I accept the advertising but I loathe the inappropriate placement of it. I don’t want to get all body standard in your face by claiming naturally skinny models are bad, but let’s get a range of bodies in. And all glossy mags in general and Cosmopolitan in particular could take more care with ad placement. Guess what, guys? People notice when you stick a Kate “nothing tastes as good as skinny feels” Moss ad next to a placatingly right-on ‘booty’ section in praise of bottoms of all sizes, as Cosmo SA did in 2010.
The blinkered approach to gender identity feels more than a little lost.

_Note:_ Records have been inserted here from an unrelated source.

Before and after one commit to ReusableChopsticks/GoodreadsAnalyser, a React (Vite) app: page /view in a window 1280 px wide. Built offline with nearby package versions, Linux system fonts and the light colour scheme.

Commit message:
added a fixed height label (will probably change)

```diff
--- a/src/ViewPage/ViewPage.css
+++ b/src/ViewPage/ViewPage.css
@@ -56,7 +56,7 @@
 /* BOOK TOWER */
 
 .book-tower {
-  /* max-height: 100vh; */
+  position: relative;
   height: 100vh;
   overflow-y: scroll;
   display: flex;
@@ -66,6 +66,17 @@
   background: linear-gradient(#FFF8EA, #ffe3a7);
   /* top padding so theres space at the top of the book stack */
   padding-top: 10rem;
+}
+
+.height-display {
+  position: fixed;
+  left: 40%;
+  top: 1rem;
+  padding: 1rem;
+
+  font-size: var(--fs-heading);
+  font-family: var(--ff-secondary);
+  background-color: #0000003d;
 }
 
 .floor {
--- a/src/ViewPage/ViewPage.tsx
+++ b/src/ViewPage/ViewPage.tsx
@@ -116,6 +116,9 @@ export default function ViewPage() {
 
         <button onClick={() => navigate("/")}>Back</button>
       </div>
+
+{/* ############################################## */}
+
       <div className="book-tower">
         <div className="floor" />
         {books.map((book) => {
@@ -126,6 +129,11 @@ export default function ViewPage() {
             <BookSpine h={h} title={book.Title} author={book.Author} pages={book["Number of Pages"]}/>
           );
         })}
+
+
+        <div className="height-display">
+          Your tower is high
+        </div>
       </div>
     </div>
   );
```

The sex tips are also to be derided. Using a shoelace to floss your man’s stamen (that’s a euphemism)? How is that a good sex tip, Cosmo? Or the tip suggesting you mash an avocado or banana, stick it up your vagina and encourage your man to stick his stamen (that’s a euphemism) in and swoosh it around. Go on, give that a go and see how startled he gets. In fact… don’t. Sticking a lot of anything up your vagina that doesn’t easily come out again is not a clever idea. Another ridiculous sex tip Cosmo bestowed on a bewildered world was to stick a strawberry up yourself when you go to sleep so that if your man wakes you up with oral you get a nice surprise. As well as being farcical, the sex tips are insiduously damaging. Do not stick fruit up yourself for long periods of time. It is in no way necessary.
Cosmopolitan’s agenda is plain for all to see – they don’t exactly hide it. It’s to pummel a narrow-minded range of looks, fashions and attitudes into our minds and clone us into a standard female template that’s far easier for advertisers to market to. As a mooky forum member put it, remember the scene in “The Life of Brian” where everybody shouts back “Yes, we’re all individual”? That’s their target market. Promoting conformity is far more profitable, and that’s the bottom line after all.